Two-Factor Authentication
Of the dozen-or-so apps on my phone that support two-factor authentication (see the 2nd Factor spreadsheet entry above), all but one either use an app on my phone (like Google Authenticator) or my phone number (by sending text messages) to communicate that second factor to me. If I don't have access to my phone, I won't be able to derive that second factor from it. 

Pretty much all of those services, though, offer a backup for that case. Often, that involves printing out some backup or recovery codes that can only be used once, and storing them someplace that you will be able to find (and access) them at when you need them years later. This can take some time to figure out, but may save you some headaches if you ever end up in that situation.

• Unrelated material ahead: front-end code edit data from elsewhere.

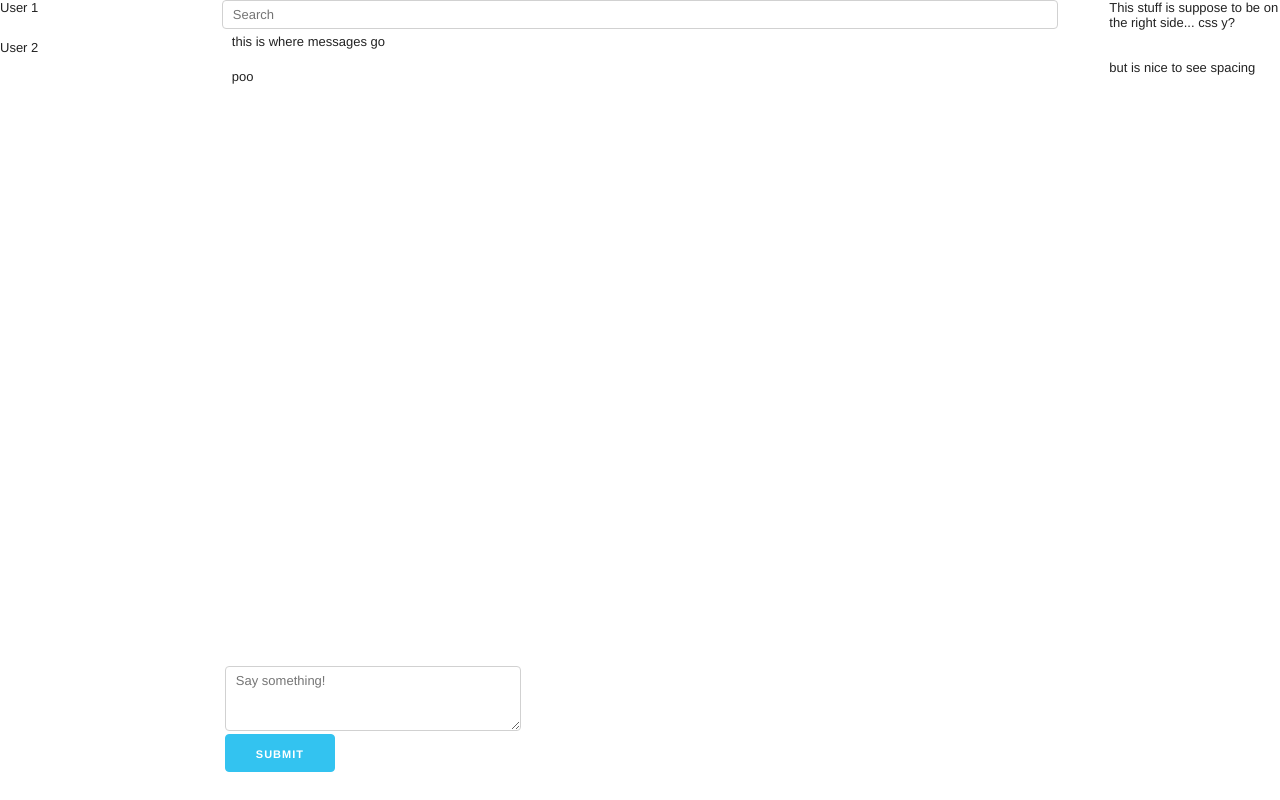
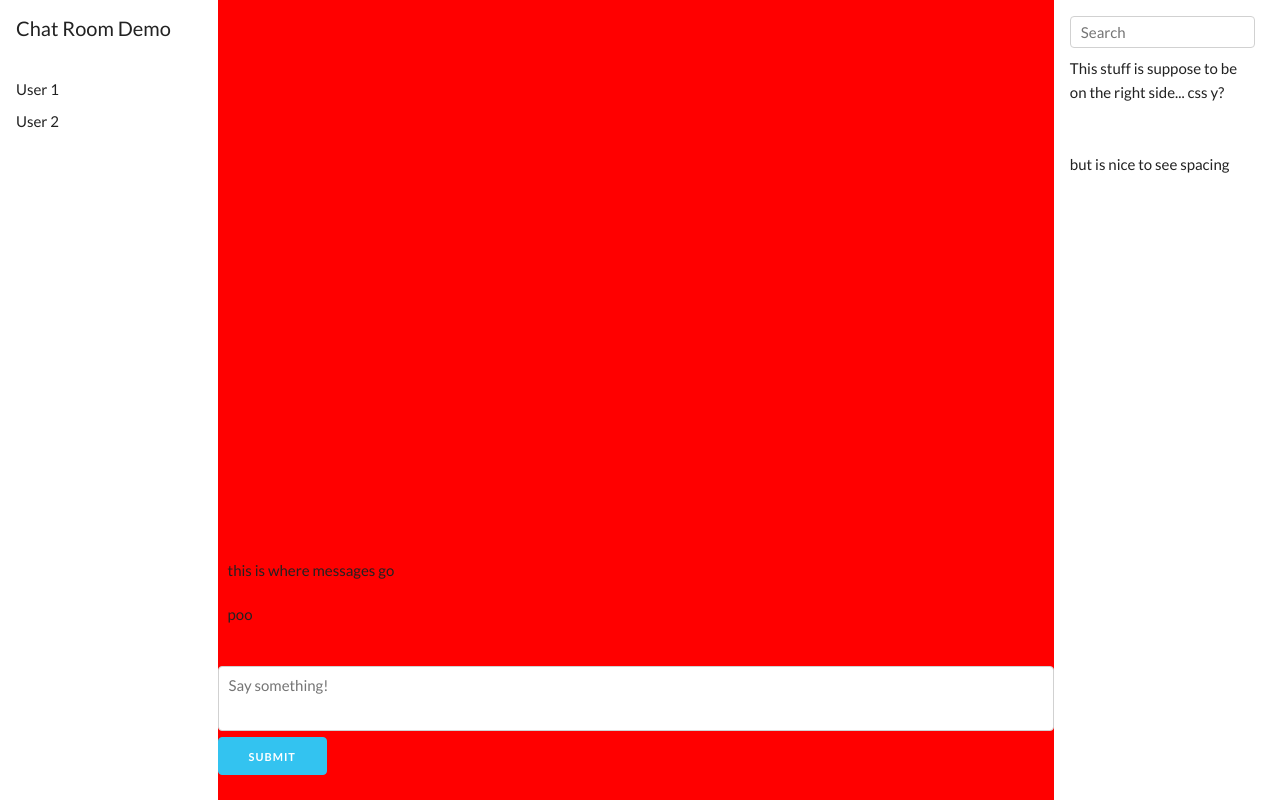
Before and after one commit to kelseyll/websockets_webapps_workshop, a website: page app/index.html in a window 1280 px wide. Drawn offline with nearby package versions, Linux system fonts and the light colour scheme; files that its build step writes are made by us from their sources.

Commit message:
Improve column width

```diff
--- a/app/index.html
+++ b/app/index.html
@@ -6,24 +6,26 @@
 	<link rel="stylesheet" type="text/css" href="skeleton.css">
 	<link rel="stylesheet" type="text/css" href="normalize.css">
 	<link rel="stylesheet" type="text/css" href="index.css">
-	<link rel="stylesheet" type="text/css" href="custom.css">
+
+	<!-- Bomb Ass Slack Look-Alike Font -->
+	<link href='https://fonts.googleapis.com/css?family=Lato:300,400,700' rel='stylesheet' type='text/css'>
 </head>
 
 <body>
 	<div class="container">
-		<div class="row">
-			<div>
-				<div id="users" class="two columns">
-					<p>User 1</p>
+			<div class="user-column two columns">
+				<div id="users">
+					<h2>Chat Room Demo</h2>
+					<p><img src="">User 1</p>
 					<p>User 2</p>
 				</div>
 			</div>
-			<div class="eight columns">
-				<input class="u-full-width" type="text" placeholder="Search" id="exampleEmailInput">
+		<div class="row">
+			<div class="message-column eight columns">
 				<ul id="messages">
 					<li>this is where messages go</li>
 				</ul>
-				<form>
+				<form class="message-input-box">
 					<div class="row">
 						<div class="twelve columns">
 							<textarea class="u-full-width" id="messageForm" placeholder="Say something!"></textarea>
@@ -32,7 +34,8 @@
 					</div>
 				</form>
 			</div>
-			<div class="two columns">
+			<div class="search-column two columns">
+				<input class="u-full-width" type="text" placeholder="Search" id="exampleEmailInput">
 				<div id="searchResults">
 					<p>This stuff is suppose to be on the right side... css y?
 						<br>
--- a/app/public/index.css
+++ b/app/public/index.css
@@ -1,23 +1,42 @@
 body {
-	font: 13px Helvetica, Arial;
+	font-family: 'Lato', sans-serif;
 }
-form {
-	padding: 3px;
-	position: fixed;
-	bottom: 0;
-}
-
-
-#users {
-
-}
-
-#messages {
-	list-style-type: none;
-	margin: 0;
-	padding: 0;
-}
-
-#messages li {
+li {
+ 	list-style-type: none;
 	padding: 5px 10px;
 }
+p {
+	margin: 8px 0;
+}
+textarea {
+	resize: none;
+	overflow: hidden;
+}
+h2 {
+	font-size: 2rem;
+	letter-spacing: 0.01px;
+	padding: 16px 0;
+	font-weight: 400;
+}
+/*Account for no left margin on user-column*/
+.two.columns {
+	width: 17%;
+}
+.user-column {
+	padding: 0 16px;
+}
+.message-column {
+	height: 100vh;
+	background-color: red;
+	display: flex;
+	flex-direction: column;
+	justify-content: flex-end;
+}
+.search-column {
+	padding: 16px;
+	margin-left: 0;
+	margin-right: 0;
+}
+.message-input-box {
+	justify-content: flex-end;
+}
```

What To Do When You Loose Your iDevice?
Well, let's assume you are sure it's lost or stolen. When, exactly, you pull the trigger on assuming that it might have fallen into the hands of a bad guy rather than just sitting underneath a pillow on your couch depends, again, on your personal risk management. But hopefully all that preparation we went through above won't let you hesitate just because you don't have a plan on how to recover from the loss of your device.

Attempt to locate (and potentially remotely wipe) the device.
This may or may not work. The device obviously needs to be online for this, and still be associated with your Apple ID. Go to the iCloud web interface to give it a shot. All this assumes that you have set up FindMyiPhone in the first place.

Notify your employer.
If you use your personal device to access your organization's data, for example the corporate calendar and mail, or other resources through a VPN connection, let them know. Don't wait with this. Any organization that is serious about their security management will appreciate you letting them go through the effort of revoking your remote access and activating whatever other procedures they may have rather sooner than later, also if it turns out later that it was a false alarm.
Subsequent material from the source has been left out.